*** Opening of GIVEN ENTRIES ***
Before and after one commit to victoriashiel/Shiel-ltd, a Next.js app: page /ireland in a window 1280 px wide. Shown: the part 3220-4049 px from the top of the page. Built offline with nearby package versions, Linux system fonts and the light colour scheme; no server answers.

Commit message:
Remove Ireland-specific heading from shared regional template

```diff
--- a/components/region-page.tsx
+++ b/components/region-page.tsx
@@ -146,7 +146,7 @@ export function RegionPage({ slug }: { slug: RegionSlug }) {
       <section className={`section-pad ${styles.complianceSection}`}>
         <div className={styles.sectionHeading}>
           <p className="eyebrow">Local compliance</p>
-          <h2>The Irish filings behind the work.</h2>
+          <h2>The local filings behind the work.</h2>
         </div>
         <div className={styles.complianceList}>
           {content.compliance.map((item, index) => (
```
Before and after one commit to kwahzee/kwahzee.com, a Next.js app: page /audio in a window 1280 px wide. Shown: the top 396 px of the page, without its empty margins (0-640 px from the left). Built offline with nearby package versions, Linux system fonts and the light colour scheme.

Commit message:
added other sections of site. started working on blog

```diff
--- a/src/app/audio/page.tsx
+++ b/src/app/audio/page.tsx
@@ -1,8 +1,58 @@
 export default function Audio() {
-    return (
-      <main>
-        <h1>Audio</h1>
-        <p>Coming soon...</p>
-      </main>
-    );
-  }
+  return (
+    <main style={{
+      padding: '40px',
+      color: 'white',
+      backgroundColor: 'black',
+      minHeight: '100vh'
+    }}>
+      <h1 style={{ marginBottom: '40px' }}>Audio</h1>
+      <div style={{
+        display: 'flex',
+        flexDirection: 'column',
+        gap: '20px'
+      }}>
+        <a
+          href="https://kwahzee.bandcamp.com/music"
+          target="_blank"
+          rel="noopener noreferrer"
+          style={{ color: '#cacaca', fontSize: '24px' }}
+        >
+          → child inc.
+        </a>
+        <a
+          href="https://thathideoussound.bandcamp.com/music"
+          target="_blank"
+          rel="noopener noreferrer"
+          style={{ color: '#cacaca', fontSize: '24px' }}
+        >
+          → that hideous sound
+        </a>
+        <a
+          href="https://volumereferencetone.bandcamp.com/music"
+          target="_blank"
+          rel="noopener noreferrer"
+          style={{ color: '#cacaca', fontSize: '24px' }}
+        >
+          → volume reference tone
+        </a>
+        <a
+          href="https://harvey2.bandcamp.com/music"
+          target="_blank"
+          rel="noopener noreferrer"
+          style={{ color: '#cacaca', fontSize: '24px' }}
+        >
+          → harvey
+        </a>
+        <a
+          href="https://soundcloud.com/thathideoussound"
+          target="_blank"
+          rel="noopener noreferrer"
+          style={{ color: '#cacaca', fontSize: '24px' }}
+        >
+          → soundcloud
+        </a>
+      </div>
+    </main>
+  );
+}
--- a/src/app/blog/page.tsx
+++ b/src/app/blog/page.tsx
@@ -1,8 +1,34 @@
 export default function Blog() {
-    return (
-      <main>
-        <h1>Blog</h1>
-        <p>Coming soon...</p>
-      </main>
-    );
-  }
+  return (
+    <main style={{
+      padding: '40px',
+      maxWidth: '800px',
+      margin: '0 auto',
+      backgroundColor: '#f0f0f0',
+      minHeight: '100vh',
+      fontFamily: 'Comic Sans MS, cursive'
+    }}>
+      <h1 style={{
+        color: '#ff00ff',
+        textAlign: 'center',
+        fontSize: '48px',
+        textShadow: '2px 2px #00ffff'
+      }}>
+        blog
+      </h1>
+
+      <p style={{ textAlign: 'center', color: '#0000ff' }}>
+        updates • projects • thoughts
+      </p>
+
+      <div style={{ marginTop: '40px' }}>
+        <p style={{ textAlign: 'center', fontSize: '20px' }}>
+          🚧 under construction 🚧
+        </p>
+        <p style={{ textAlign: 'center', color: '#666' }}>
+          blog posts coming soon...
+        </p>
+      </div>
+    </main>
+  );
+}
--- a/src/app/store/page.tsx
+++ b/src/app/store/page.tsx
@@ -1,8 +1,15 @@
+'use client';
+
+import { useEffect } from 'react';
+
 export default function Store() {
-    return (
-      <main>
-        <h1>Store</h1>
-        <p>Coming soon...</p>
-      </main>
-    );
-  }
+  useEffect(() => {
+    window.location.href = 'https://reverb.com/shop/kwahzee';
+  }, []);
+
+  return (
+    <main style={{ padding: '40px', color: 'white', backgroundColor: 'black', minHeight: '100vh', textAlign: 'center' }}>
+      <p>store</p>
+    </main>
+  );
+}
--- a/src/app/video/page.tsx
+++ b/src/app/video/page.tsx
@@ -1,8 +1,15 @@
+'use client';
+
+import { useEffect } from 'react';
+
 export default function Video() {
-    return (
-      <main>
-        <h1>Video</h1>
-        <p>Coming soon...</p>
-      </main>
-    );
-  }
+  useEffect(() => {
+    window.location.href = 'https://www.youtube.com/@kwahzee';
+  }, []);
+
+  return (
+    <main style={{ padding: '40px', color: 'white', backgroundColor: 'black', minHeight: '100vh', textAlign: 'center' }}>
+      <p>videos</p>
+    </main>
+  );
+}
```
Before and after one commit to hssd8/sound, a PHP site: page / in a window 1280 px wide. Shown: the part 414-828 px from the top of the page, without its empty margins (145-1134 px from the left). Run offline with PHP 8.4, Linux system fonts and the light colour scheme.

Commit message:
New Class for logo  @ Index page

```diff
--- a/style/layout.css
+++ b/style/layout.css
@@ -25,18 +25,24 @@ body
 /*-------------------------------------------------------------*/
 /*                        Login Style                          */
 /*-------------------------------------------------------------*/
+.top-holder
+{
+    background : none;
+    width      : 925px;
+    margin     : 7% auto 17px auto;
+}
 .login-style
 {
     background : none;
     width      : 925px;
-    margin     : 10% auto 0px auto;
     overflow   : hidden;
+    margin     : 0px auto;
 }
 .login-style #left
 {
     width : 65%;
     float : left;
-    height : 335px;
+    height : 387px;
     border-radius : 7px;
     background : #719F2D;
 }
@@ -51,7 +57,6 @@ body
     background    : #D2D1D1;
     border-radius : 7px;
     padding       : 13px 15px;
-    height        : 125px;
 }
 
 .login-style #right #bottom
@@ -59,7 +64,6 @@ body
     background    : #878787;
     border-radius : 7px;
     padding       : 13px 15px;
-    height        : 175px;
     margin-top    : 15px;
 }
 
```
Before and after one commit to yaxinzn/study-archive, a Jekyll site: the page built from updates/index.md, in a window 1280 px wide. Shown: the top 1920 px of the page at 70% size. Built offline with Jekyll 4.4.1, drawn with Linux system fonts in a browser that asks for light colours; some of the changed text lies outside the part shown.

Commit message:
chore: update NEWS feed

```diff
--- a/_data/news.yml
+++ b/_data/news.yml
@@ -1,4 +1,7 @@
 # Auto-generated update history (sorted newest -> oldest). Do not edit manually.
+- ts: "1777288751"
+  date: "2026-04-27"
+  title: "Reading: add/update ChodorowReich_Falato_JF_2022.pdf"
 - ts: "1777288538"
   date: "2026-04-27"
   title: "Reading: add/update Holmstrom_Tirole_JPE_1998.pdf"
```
*** Close of GIVEN ENTRIES ***
- WHAT IS BEING ASKED
Having read the entries above, set each one down again exactly.

- FINAL ANSWER
Before and after one commit to victoriashiel/Shiel-ltd, a Next.js app: page /ireland in a window 1280 px wide. Shown: the part 3220-4049 px from the top of the page. Built offline with nearby package versions, Linux system fonts and the light colour scheme; no server answers.

Commit message:
Remove Ireland-specific heading from shared regional template

```diff
--- a/components/region-page.tsx
+++ b/components/region-page.tsx
@@ -146,7 +146,7 @@ export function RegionPage({ slug }: { slug: RegionSlug }) {
       <section className={`section-pad ${styles.complianceSection}`}>
         <div className={styles.sectionHeading}>
           <p className="eyebrow">Local compliance</p>
-          <h2>The Irish filings behind the work.</h2>
+          <h2>The local filings behind the work.</h2>
         </div>
         <div className={styles.complianceList}>
           {content.compliance.map((item, index) => (
```
Before and after one commit to kwahzee/kwahzee.com, a Next.js app: page /audio in a window 1280 px wide. Shown: the top 396 px of the page, without its empty margins (0-640 px from the left). Built offline with nearby package versions, Linux system fonts and the light colour scheme.

Commit message:
added other sections of site. started working on blog

```diff
--- a/src/app/audio/page.tsx
+++ b/src/app/audio/page.tsx
@@ -1,8 +1,58 @@
 export default function Audio() {
-    return (
-      <main>
-        <h1>Audio</h1>
-        <p>Coming soon...</p>
-      </main>
-    );
-  }
+  return (
+    <main style={{
+      padding: '40px',
+      color: 'white',
+      backgroundColor: 'black',
+      minHeight: '100vh'
+    }}>
+      <h1 style={{ marginBottom: '40px' }}>Audio</h1>
+      <div style={{
+        display: 'flex',
+        flexDirection: 'column',
+        gap: '20px'
+      }}>
+        <a
+          href="https://kwahzee.bandcamp.com/music"
+          target="_blank"
+          rel="noopener noreferrer"
+          style={{ color: '#cacaca', fontSize: '24px' }}
+        >
+          → child inc.
+        </a>
+        <a
+          href="https://thathideoussound.bandcamp.com/music"
+          target="_blank"
+          rel="noopener noreferrer"
+          style={{ color: '#cacaca', fontSize: '24px' }}
+        >
+          → that hideous sound
+        </a>
+        <a
+          href="https://volumereferencetone.bandcamp.com/music"
+          target="_blank"
+          rel="noopener noreferrer"
+          style={{ color: '#cacaca', fontSize: '24px' }}
+        >
+          → volume reference tone
+        </a>
+        <a
+          href="https://harvey2.bandcamp.com/music"
+          target="_blank"
+          rel="noopener noreferrer"
+          style={{ color: '#cacaca', fontSize: '24px' }}
+        >
+          → harvey
+        </a>
+        <a
+          href="https://soundcloud.com/thathideoussound"
+          target="_blank"
+          rel="noopener noreferrer"
+          style={{ color: '#cacaca', fontSize: '24px' }}
+        >
+          → soundcloud
+        </a>
+      </div>
+    </main>
+  );
+}
--- a/src/app/blog/page.tsx
+++ b/src/app/blog/page.tsx
@@ -1,8 +1,34 @@
 export default function Blog() {
-    return (
-      <main>
-        <h1>Blog</h1>
-        <p>Coming soon...</p>
-      </main>
-    );
-  }
+  return (
+    <main style={{
+      padding: '40px',
+      maxWidth: '800px',
+      margin: '0 auto',
+      backgroundColor: '#f0f0f0',
+      minHeight: '100vh',
+      fontFamily: 'Comic Sans MS, cursive'
+    }}>
+      <h1 style={{
+        color: '#ff00ff',
+        textAlign: 'center',
+        fontSize: '48px',
+        textShadow: '2px 2px #00ffff'
+      }}>
+        blog
+      </h1>
+
+      <p style={{ textAlign: 'center', color: '#0000ff' }}>
+        updates • projects • thoughts
+      </p>
+
+      <div style={{ marginTop: '40px' }}>
+        <p style={{ textAlign: 'center', fontSize: '20px' }}>
+          🚧 under construction 🚧
+        </p>
+        <p style={{ textAlign: 'center', color: '#666' }}>
+          blog posts coming soon...
+        </p>
+      </div>
+    </main>
+  );
+}
--- a/src/app/store/page.tsx
+++ b/src/app/store/page.tsx
@@ -1,8 +1,15 @@
+'use client';
+
+import { useEffect } from 'react';
+
 export default function Store() {
-    return (
-      <main>
-        <h1>Store</h1>
-        <p>Coming soon...</p>
-      </main>
-    );
-  }
+  useEffect(() => {
+    window.location.href = 'https://reverb.com/shop/kwahzee';
+  }, []);
+
+  return (
+    <main style={{ padding: '40px', color: 'white', backgroundColor: 'black', minHeight: '100vh', textAlign: 'center' }}>
+      <p>store</p>
+    </main>
+  );
+}
--- a/src/app/video/page.tsx
+++ b/src/app/video/page.tsx
@@ -1,8 +1,15 @@
+'use client';
+
+import { useEffect } from 'react';
+
 export default function Video() {
-    return (
-      <main>
-        <h1>Video</h1>
-        <p>Coming soon...</p>
-      </main>
-    );
-  }
+  useEffect(() => {
+    window.location.href = 'https://www.youtube.com/@kwahzee';
+  }, []);
+
+  return (
+    <main style={{ padding: '40px', color: 'white', backgroundColor: 'black', minHeight: '100vh', textAlign: 'center' }}>
+      <p>videos</p>
+    </main>
+  );
+}
```
Before and after one commit to hssd8/sound, a PHP site: page / in a window 1280 px wide. Shown: the part 414-828 px from the top of the page, without its empty margins (145-1134 px from the left). Run offline with PHP 8.4, Linux system fonts and the light colour scheme.

Commit message:
New Class for logo  @ Index page

```diff
--- a/style/layout.css
+++ b/style/layout.css
@@ -25,18 +25,24 @@ body
 /*-------------------------------------------------------------*/
 /*                        Login Style                          */
 /*-------------------------------------------------------------*/
+.top-holder
+{
+    background : none;
+    width      : 925px;
+    margin     : 7% auto 17px auto;
+}
 .login-style
 {
     background : none;
     width      : 925px;
-    margin     : 10% auto 0px auto;
     overflow   : hidden;
+    margin     : 0px auto;
 }
 .login-style #left
 {
     width : 65%;
     float : left;
-    height : 335px;
+    height : 387px;
     border-radius : 7px;
     background : #719F2D;
 }
@@ -51,7 +57,6 @@ body
     background    : #D2D1D1;
     border-radius : 7px;
     padding       : 13px 15px;
-    height        : 125px;
 }
 
 .login-style #right #bottom
@@ -59,7 +64,6 @@ body
     background    : #878787;
     border-radius : 7px;
     padding       : 13px 15px;
-    height        : 175px;
     margin-top    : 15px;
 }
 
```
Before and after one commit to yaxinzn/study-archive, a Jekyll site: the page built from updates/index.md, in a window 1280 px wide. Shown: the top 1920 px of the page at 70% size. Built offline with Jekyll 4.4.1, drawn with Linux system fonts in a browser that asks for light colours; some of the changed text lies outside the part shown.

Commit message:
chore: update NEWS feed

```diff
--- a/_data/news.yml
+++ b/_data/news.yml
@@ -1,4 +1,7 @@
 # Auto-generated update history (sorted newest -> oldest). Do not edit manually.
+- ts: "1777288751"
+  date: "2026-04-27"
+  title: "Reading: add/update ChodorowReich_Falato_JF_2022.pdf"
 - ts: "1777288538"
   date: "2026-04-27"
   title: "Reading: add/update Holmstrom_Tirole_JPE_1998.pdf"
```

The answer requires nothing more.